Indeed, we stand in support of all those engaged in any form of positive civil resistance. This includes the strike actions taken by an increasing number of unions across the UK. The climate and ecological crises are rooted in the same system that is responsible for the oppression of human and nonhuman animals alike. These challenges are interlinked and should not be treated in isolation. Rising to these challenges, however, is no mean feat.
An article for Socialist Appeal last month suggested that the actions of Animal Rebellion and others are futile in a system founded upon principles of capitalism. Whilst this perhaps carries some truth, the realities of our climate and ecological crisis means what we do – or fail to do – in the next 2-3 years will determine whether or not we have a liveable future.
Unfortunately, we do not have the luxury of time, so we take this nonviolent direct action knowing that a transition to a plant-based future – even within the existing system – would buy us valuable time to wean ourselves off fossil fuels and address other aspects of these crises. We do this just as trade unions campaign within the system for better working conditions and fair wages.We do this in the hope we will see more people step into mass action to achieve revolutionary goals. But we also acknowledge that there is no single, silver-bullet solution to the many other challenges we face.

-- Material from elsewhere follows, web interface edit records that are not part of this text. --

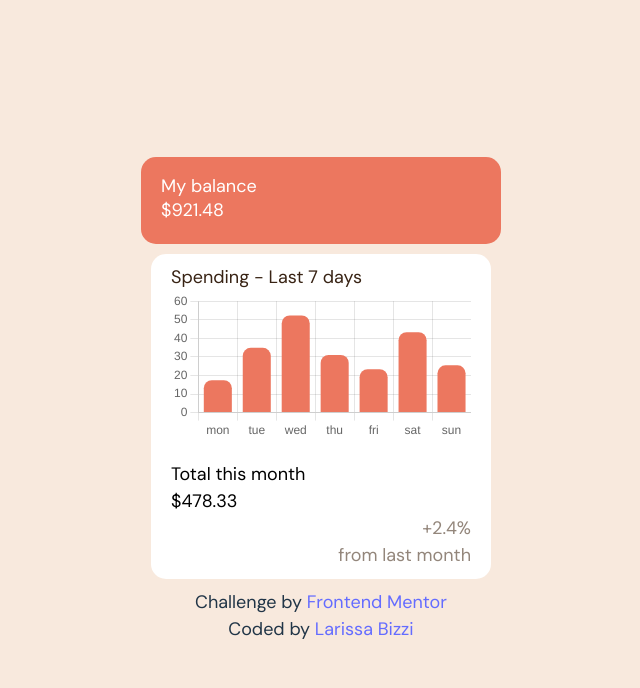
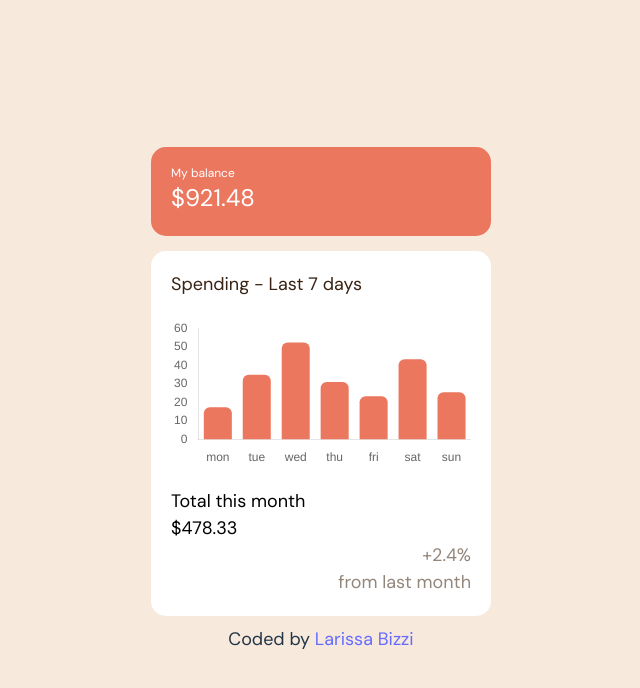
Before and after one commit to LarissaBizzi/expenses-chart, a React (Vite) app: page / in a window 1280 px wide. Shown: the top 688 px of the page, without its empty margins (319-959 px from the left). Built offline with nearby package versions, Linux system fonts and the light colour scheme.

Commit message:
CSS updates

```diff
--- a/src/App.css
+++ b/src/App.css
@@ -1,10 +1,10 @@
-@import url('https://fonts.googleapis.com/css2?family=DM+Sans:opsz@9..40&family=Inter&display=swap');
+@import url('https://fonts.googleapis.com/css2?family=DM+Sans:opsz@9..40&family=Inter:wght@400;700&display=swap');
 @tailwind base;
 @tailwind components;
 @tailwind utilities;
 
 #root {
-  font-family: "DM Sans", Arial, sans-serif;
+  font-family: 'DM Sans', 'Inter', sans-serif;
   max-width: 1280px;
   margin: 0 auto;
   padding: 2rem;
@@ -23,7 +23,7 @@
 }
 
 .header h1 {
-  font-size: 18px;
+  font-size: 12px;
   font-weight: 400;
   color: white;
   text-align: left;
@@ -32,7 +32,7 @@
 }
 
 .header p {
-  font-size: 18px large;
+  font-size: 24px;
   font-weight: 700;
   color: white;
   text-align: left;
@@ -44,17 +44,18 @@
   display: block;
   background-color: white;
   border-radius: 15px;
-  padding: 10px 20px 10px 20px;
+  padding: 20px;
+  margin-top: 15px;
   margin-bottom: 10px;
 }
 
 .table h2 {
-  font-size: 18px small;
+  font-size: 18px;
   font-weight: 700;
   color: hsl(25, 47%, 15%);
   text-align: left;
   padding: 0;
-  margin: 0;
+  margin: 0 0 20px 0;
 }
 
 .table h3 {
@@ -93,6 +94,12 @@
     margin: 0;
   }
 
+.attribution {
+    border: 0;
+    padding: 0;
+    margin: 0;
+}
+
 @media (max-width: 768px) {
   .container {
     padding: 1rem;
--- a/src/components/Chart.jsx
+++ b/src/components/Chart.jsx
@@ -12,15 +12,31 @@ export function Chart() {
                 backgroundColor: 'hsl(10, 79%, 65%)',
                 hoverBackgroundColor: 'hsl(186, 34%, 60%)',
                 data: [17.45, 34.91, 52.36, 31.07, 23.39, 43.28, 25.48],
-                borderRadius: 8,
+                borderRadius: 6,
             },
         ],
-    }
+    };
+
+    const options = {
+        scales: {
+            x: {
+                grid: {
+                    display: false,
+                },
+            },
+            y: {
+                grid: {
+                    display: false,
+                },
+            },
+        },
+    };
+
     return (
         <>
             <div className="table">
                 <h2>Spending - Last 7 days</h2>
-                <Bar data={state} />
+                <Bar data={state} options={options} />
                 <h3>Total this month</h3>
                 <h4>$478.33</h4>
                 <p>+2.4%</p>
--- a/src/components/Footer.jsx
+++ b/src/components/Footer.jsx
@@ -2,8 +2,9 @@ export function Footer() {
     return (
         <>
             <div className="attribution">
-                <p>Challenge by <a href="https://www.frontendmentor.io?ref=challenge" target="_blank" rel="noreferrer">Frontend Mentor</a></p>
-                Coded by <a href="#">Larissa Bizzi</a>
+                <p>
+                    Coded by <a href="#">Larissa Bizzi</a>
+                </p>
             </div>
         </>
     )
--- a/src/components/Header.jsx
+++ b/src/components/Header.jsx
@@ -3,7 +3,7 @@ export function Header() {
         <>
             <header className="header">
                 <h1>My balance</h1>
-                <p>$921.48</p>
+                <p style={{ fontSize: '24px' }}>$921.48</p>
             </header>
         </>
     )
--- a/src/index.css
+++ b/src/index.css
@@ -1,10 +1,10 @@
-@import url('https://fonts.googleapis.com/css2?family=DM+Sans:opsz@9..40&family=Inter&display=swap');
+@import url('https://fonts.googleapis.com/css2?family=DM+Sans:opsz@9..40&family=Inter:wght@400;700&display=swap');
 @tailwind base;
 @tailwind components;
 @tailwind utilities;
 
 :root {
-  font-family: "DM Sans", Arial, sans-serif;
+  font-family: 'DM Sans', 'Inter', sans-serif;
   line-height: 1.5;
   font-weight: 400;
 
@@ -65,11 +65,6 @@ button:focus-visible {
   padding: 2em;
 }
 
-.table {
-    margin: 10px;
-    border-color: brown;
-}
-
 @media (prefers-color-scheme: light) {
   :root {
     color: #213547;
```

We therefore welcome the plurality of approaches and diversity of people challenging oppression every day.
Perhaps one day, together, we will see a radical transformation of society, but until then Animal Rebellion will continue to resist a system that is killing us in the same ways countless nonhuman animals resist their persecution every day on farms and in slaughterhouses.
Until then, we will continue to call on our government to support farmers in a transition to a plant-based future and our positive vision of a thriving, rewilded, countryside.